Activity: Scan the listing below. Copy each line that contains "Monitoring".

Supplied information:
[Start of section]

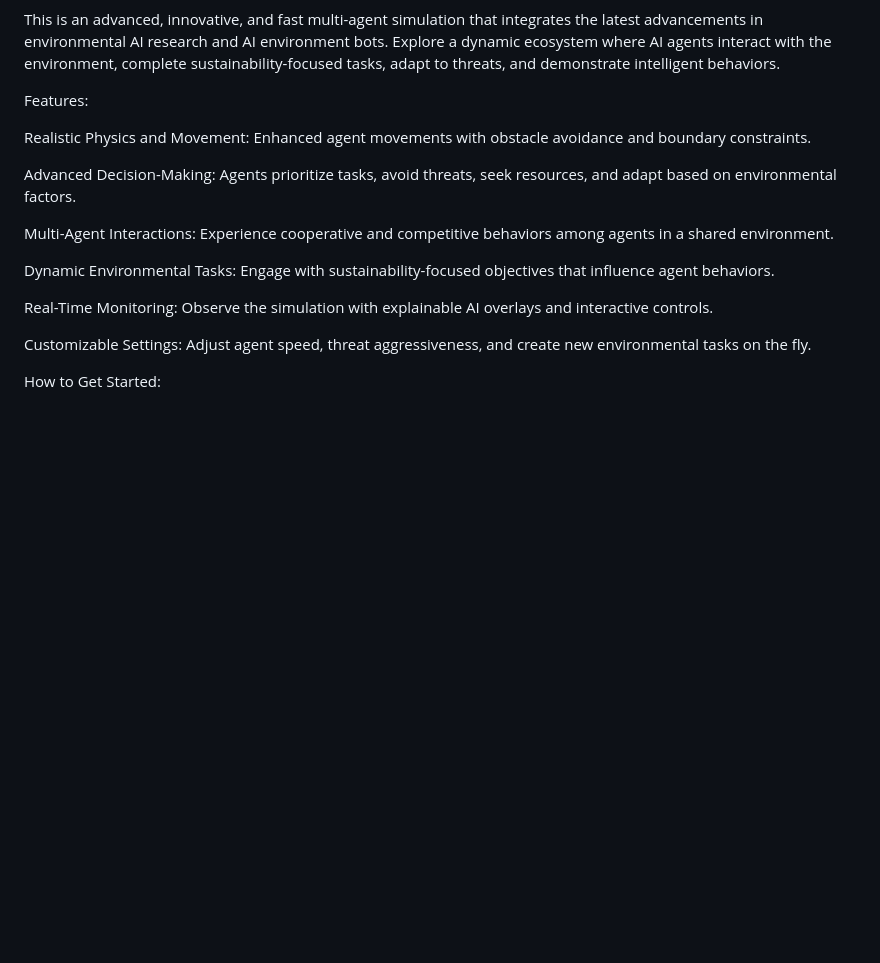
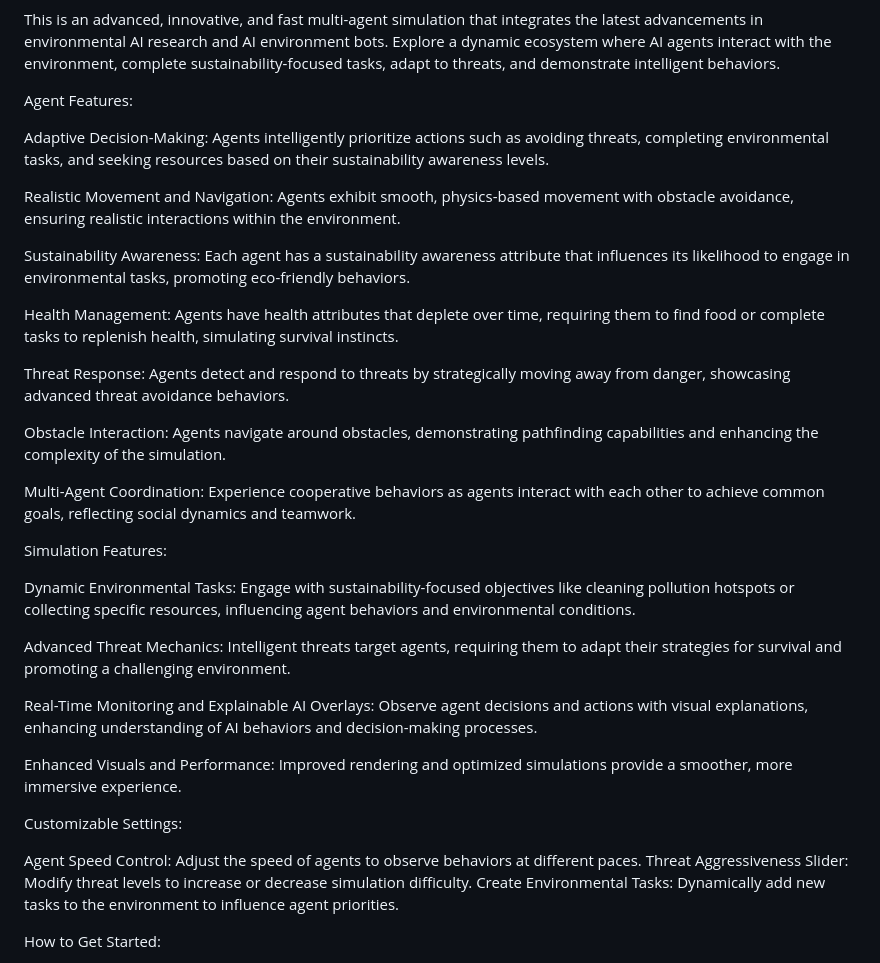
Before and after one commit to kai9987kai/Combined-Agents, a Markdown page: README.md, the part around the change. Drawn GitHub-style; blank space fills up the shorter version.

```diff
--- a/README.md
+++ b/README.md
@@ -53,19 +53,38 @@ BETA SCRIPT
 
 This is an advanced, innovative, and fast multi-agent simulation that integrates the latest advancements in environmental AI research and AI environment bots. Explore a dynamic ecosystem where AI agents interact with the environment, complete sustainability-focused tasks, adapt to threats, and demonstrate intelligent behaviors.
 
-Features:
+Agent Features:
 
-Realistic Physics and Movement: Enhanced agent movements with obstacle avoidance and boundary constraints.
+Adaptive Decision-Making: Agents intelligently prioritize actions such as avoiding threats, completing environmental tasks, and seeking resources based on their sustainability awareness levels.
 
-Advanced Decision-Making: Agents prioritize tasks, avoid threats, seek resources, and adapt based on environmental factors.
+Realistic Movement and Navigation: Agents exhibit smooth, physics-based movement with obstacle avoidance, ensuring realistic interactions within the environment.
 
-Multi-Agent Interactions: Experience cooperative and competitive behaviors among agents in a shared environment.
+Sustainability Awareness: Each agent has a sustainability awareness attribute that influences its likelihood to engage in environmental tasks, promoting eco-friendly behaviors.
 
-Dynamic Environmental Tasks: Engage with sustainability-focused objectives that influence agent behaviors.
+Health Management: Agents have health attributes that deplete over time, requiring them to find food or complete tasks to replenish health, simulating survival instincts.
 
-Real-Time Monitoring: Observe the simulation with explainable AI overlays and interactive controls.
+Threat Response: Agents detect and respond to threats by strategically moving away from danger, showcasing advanced threat avoidance behaviors.
 
-Customizable Settings: Adjust agent speed, threat aggressiveness, and create new environmental tasks on the fly.
+Obstacle Interaction: Agents navigate around obstacles, demonstrating pathfinding capabilities and enhancing the complexity of the simulation.
+
+Multi-Agent Coordination: Experience cooperative behaviors as agents interact with each other to achieve common goals, reflecting social dynamics and teamwork.
+
+Simulation Features:
+
+Dynamic Environmental Tasks: Engage with sustainability-focused objectives like cleaning pollution hotspots or collecting specific resources, influencing agent behaviors and environmental conditions.
+
+Advanced Threat Mechanics: Intelligent threats target agents, requiring them to adapt their strategies for survival and promoting a challenging environment.
+
+Real-Time Monitoring and Explainable AI Overlays: Observe agent decisions and actions with visual explanations, enhancing understanding of AI behaviors and decision-making processes.
+
+Enhanced Visuals and Performance: Improved rendering and optimized simulations provide a smoother, more immersive experience.
+
+Customizable Settings:
+
+Agent Speed Control: Adjust the speed of agents to observe behaviors at different paces.
+Threat Aggressiveness Slider: Modify threat levels to increase or decrease simulation difficulty.
+Create Environmental Tasks: Dynamically add new tasks to the environment to influence agent priorities.
+
 
 How to Get Started:
 
```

[End of section]

Result of the exercise:
-Real-Time Monitoring: Observe the simulation with explainable AI overlays and interactive controls.
+Real-Time Monitoring and Explainable AI Overlays: Observe agent decisions and actions with visual explanations, enhancing understanding of AI behaviors and decision-making processes.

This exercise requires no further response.